SUPPLIED INFORMATION ▸
* * * * * * * * *
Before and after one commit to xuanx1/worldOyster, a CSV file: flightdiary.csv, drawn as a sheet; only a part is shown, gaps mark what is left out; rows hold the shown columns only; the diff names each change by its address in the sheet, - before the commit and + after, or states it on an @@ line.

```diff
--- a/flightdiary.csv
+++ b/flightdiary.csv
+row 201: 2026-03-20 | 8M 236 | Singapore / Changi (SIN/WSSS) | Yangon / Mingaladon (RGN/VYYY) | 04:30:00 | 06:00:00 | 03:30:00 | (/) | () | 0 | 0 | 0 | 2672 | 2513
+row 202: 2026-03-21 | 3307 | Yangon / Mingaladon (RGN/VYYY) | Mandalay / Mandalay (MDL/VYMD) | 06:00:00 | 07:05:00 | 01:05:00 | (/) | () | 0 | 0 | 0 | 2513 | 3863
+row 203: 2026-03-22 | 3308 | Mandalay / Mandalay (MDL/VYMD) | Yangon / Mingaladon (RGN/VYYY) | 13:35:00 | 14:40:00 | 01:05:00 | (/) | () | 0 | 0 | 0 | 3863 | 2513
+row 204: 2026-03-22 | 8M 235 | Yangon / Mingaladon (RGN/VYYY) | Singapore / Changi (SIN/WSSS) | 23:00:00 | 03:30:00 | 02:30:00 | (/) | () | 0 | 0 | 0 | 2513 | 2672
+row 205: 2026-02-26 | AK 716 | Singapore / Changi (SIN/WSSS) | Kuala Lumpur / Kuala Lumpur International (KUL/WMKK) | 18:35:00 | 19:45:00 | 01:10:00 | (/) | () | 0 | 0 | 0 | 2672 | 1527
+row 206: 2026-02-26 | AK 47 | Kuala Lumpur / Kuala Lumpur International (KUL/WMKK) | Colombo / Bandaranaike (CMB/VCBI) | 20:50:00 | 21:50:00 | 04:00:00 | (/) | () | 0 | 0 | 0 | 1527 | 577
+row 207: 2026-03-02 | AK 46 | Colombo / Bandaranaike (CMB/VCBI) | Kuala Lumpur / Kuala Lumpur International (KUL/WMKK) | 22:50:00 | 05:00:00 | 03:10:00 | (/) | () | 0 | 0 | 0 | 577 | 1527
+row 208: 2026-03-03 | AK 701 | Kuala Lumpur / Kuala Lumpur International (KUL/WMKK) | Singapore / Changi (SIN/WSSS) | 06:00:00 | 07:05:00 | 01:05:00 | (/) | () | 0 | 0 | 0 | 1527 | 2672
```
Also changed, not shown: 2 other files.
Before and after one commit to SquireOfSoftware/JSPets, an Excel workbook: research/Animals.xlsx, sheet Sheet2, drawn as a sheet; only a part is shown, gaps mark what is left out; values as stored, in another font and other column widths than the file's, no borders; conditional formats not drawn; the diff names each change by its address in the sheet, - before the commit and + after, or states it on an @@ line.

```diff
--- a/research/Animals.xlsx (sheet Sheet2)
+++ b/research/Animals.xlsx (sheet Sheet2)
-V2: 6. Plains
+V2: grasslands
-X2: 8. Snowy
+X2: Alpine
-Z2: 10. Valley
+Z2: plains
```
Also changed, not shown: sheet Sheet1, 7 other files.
* * * * * * * * *
WHAT THE TASK REQUIRES ▸ Whatever appears in the lines above should be copied exactly.

TASK ANSWER ▸
Before and after one commit to xuanx1/worldOyster, a CSV file: flightdiary.csv, drawn as a sheet; only a part is shown, gaps mark what is left out; rows hold the shown columns only; the diff names each change by its address in the sheet, - before the commit and + after, or states it on an @@ line.

```diff
--- a/flightdiary.csv
+++ b/flightdiary.csv
+row 201: 2026-03-20 | 8M 236 | Singapore / Changi (SIN/WSSS) | Yangon / Mingaladon (RGN/VYYY) | 04:30:00 | 06:00:00 | 03:30:00 | (/) | () | 0 | 0 | 0 | 2672 | 2513
+row 202: 2026-03-21 | 3307 | Yangon / Mingaladon (RGN/VYYY) | Mandalay / Mandalay (MDL/VYMD) | 06:00:00 | 07:05:00 | 01:05:00 | (/) | () | 0 | 0 | 0 | 2513 | 3863
+row 203: 2026-03-22 | 3308 | Mandalay / Mandalay (MDL/VYMD) | Yangon / Mingaladon (RGN/VYYY) | 13:35:00 | 14:40:00 | 01:05:00 | (/) | () | 0 | 0 | 0 | 3863 | 2513
+row 204: 2026-03-22 | 8M 235 | Yangon / Mingaladon (RGN/VYYY) | Singapore / Changi (SIN/WSSS) | 23:00:00 | 03:30:00 | 02:30:00 | (/) | () | 0 | 0 | 0 | 2513 | 2672
+row 205: 2026-02-26 | AK 716 | Singapore / Changi (SIN/WSSS) | Kuala Lumpur / Kuala Lumpur International (KUL/WMKK) | 18:35:00 | 19:45:00 | 01:10:00 | (/) | () | 0 | 0 | 0 | 2672 | 1527
+row 206: 2026-02-26 | AK 47 | Kuala Lumpur / Kuala Lumpur International (KUL/WMKK) | Colombo / Bandaranaike (CMB/VCBI) | 20:50:00 | 21:50:00 | 04:00:00 | (/) | () | 0 | 0 | 0 | 1527 | 577
+row 207: 2026-03-02 | AK 46 | Colombo / Bandaranaike (CMB/VCBI) | Kuala Lumpur / Kuala Lumpur International (KUL/WMKK) | 22:50:00 | 05:00:00 | 03:10:00 | (/) | () | 0 | 0 | 0 | 577 | 1527
+row 208: 2026-03-03 | AK 701 | Kuala Lumpur / Kuala Lumpur International (KUL/WMKK) | Singapore / Changi (SIN/WSSS) | 06:00:00 | 07:05:00 | 01:05:00 | (/) | () | 0 | 0 | 0 | 1527 | 2672
```
Also changed, not shown: 2 other files.
Before and after one commit to SquireOfSoftware/JSPets, an Excel workbook: research/Animals.xlsx, sheet Sheet2, drawn as a sheet; only a part is shown, gaps mark what is left out; values as stored, in another font and other column widths than the file's, no borders; conditional formats not drawn; the diff names each change by its address in the sheet, - before the commit and + after, or states it on an @@ line.

```diff
--- a/research/Animals.xlsx (sheet Sheet2)
+++ b/research/Animals.xlsx (sheet Sheet2)
-V2: 6. Plains
+V2: grasslands
-X2: 8. Snowy
+X2: Alpine
-Z2: 10. Valley
+Z2: plains
```
Also changed, not shown: sheet Sheet1, 7 other files.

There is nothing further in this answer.